The Bible is among other things a book of revealed truth. That is, certain facts are revealed that could not be discovered by the most brilliant mind. These facts are of such a nature as to be past finding out. They were hidden behind a veil, and until certain men who spoke as they were moved by the Holy Spirit took away that veil no mortal man could know them.
This lifting of the veil of unknowing from undiscoverable things we call divine revelation.
The Bible, however, is more than a volume of hitherto unknown facts about God, man and the universe. It is a book of exhortation based upon those facts. By far the greater portion of the book is devoted to an urgent effort to persuade people to alter their ways and bring their lives into harmony with the will of God as set forth in its pages. OGM025-026
Out of His goodness, God made us. Out of His goodness, He keeps us. When the man had sinned, He redeemed us again out of His goodness. JIV045

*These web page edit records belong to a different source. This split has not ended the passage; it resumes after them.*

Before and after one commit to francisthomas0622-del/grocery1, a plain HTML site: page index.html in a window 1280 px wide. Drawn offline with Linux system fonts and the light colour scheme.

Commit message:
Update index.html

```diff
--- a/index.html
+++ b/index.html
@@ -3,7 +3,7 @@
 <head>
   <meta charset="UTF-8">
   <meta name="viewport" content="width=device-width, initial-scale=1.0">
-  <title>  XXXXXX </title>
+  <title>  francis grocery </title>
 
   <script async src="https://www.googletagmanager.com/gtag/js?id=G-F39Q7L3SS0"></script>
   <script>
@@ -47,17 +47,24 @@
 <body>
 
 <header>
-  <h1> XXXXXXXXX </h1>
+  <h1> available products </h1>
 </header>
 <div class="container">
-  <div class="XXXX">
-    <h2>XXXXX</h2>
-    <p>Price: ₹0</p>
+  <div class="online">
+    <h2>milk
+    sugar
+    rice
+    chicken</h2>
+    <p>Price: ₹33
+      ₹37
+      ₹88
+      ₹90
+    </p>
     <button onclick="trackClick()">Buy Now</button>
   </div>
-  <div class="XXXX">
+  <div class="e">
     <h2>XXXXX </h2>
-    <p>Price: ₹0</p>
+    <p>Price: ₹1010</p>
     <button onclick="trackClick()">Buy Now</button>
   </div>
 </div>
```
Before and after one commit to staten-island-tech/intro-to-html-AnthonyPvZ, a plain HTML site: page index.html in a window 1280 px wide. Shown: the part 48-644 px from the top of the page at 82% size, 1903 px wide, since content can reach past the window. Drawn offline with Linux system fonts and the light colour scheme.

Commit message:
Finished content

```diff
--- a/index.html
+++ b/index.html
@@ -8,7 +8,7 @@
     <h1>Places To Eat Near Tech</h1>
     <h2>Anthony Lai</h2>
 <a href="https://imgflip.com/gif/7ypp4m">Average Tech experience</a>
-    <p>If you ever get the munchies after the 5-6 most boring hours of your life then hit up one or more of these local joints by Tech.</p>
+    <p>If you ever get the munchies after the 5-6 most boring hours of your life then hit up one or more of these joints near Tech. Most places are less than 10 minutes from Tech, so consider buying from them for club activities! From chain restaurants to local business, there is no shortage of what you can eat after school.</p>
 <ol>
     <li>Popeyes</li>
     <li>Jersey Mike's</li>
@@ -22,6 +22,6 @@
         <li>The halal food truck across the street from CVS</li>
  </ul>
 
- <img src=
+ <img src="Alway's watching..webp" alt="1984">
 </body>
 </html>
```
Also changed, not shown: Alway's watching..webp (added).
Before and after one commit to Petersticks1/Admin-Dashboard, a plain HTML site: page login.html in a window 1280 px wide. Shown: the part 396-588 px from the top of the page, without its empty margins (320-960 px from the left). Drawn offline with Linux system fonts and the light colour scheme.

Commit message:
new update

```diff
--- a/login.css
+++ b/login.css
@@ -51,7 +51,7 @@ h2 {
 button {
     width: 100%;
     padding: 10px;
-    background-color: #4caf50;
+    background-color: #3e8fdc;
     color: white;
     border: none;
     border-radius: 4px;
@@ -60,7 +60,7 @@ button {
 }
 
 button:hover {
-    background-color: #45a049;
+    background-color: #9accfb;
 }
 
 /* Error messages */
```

When I was a child … I thought like a child, I reasoned like a child. When I became a man, I put aside childish things.—1 Corinthains 13:11
Today we ask ourselves: how do we deal with those pushes from our past which tend to influence and control our present attitudes and reactions?
We must find how and where they began. They come especially from the early formative years of childhood. There we were subjected to influences, ideas, and experiences that helped to shape our expectations and attitudes to life. Many of these influences, ideas, and experiences were good—and this point must not be overlooked—but by the same token, many were bad. These negative things sometimes stay inside us and can become dictating forces in our lives. We need the help of the Holy Spirit to track down some of these hidden agendas, and we then need to deal with them in a mature and adult manner.
How do we do this? Look once again at the verse before us today: “When I became a man, I put aside childish things.” The Greek word for “put away” is katargeo. It is an extremely strong word, meaning “to put away, to break a hold, finish it off, have done with, render inoperative.”
Childhood agendas don’t just fall away like the leaves fall off the trees in the autumn; we have to “put them away”—we have to katargeo them—and be finished with childish things. If the Holy Spirit has identified any hidden agendas in your life, then bring them to Him now and lay them at His feet. Decide to have done with them. Get out of the passenger seat and into the driving seat. Remember—with God, all things are possible.
O Father, give me the victory over all the enemies that may be within me. Katargeo them—render them inoperative—once and for all. In Jesus’ name. Amen.
When Jesus came to the place, He looked up and said to him, “Zacchaeus, hurry and come down, because today I must stay at your house.”—Luke 19:5
In our large world it’s easy to feel that we are nothing more than an insignificant speck in the midst of a multitude. Our world tends to depersonalize us, seeking to make us like everyone else, but God loves us in specific ways that are particular to us.
Jesus was on His way to Jerusalem to fulfill His assignment on the cross. The multitudes thronged around Him in such numbers that the diminutive Zacchaeus could not see Jesus unless he climbed a tree. Zacchaeus would have been satisfied simply to catch a glimpse of the great Teacher. But Jesus stopped, turned, and looked directly at him! In that moment, Zacchaeus was oblivious to the crowd around him. Thus began a special time with Jesus that radically changed his life.
Jesus will relate to you in ways that are unique to you. He knows your past; He knows what you will face in the future. Because He knows everything about you, His word to you will perfectly fit the circumstances of your life. You may be in a group of Christians who are listening to God’s Word, and you may hear things from Him that no one else hears. Don’t become frustrated with others if they are not as excited about a truth from God as you are. Don’t be impatient with them if they are not implementing God’s word in their lives exactly as you are. God will personalize His word to you. He will relate to each of your friends in a way that specifically meets their needs as well.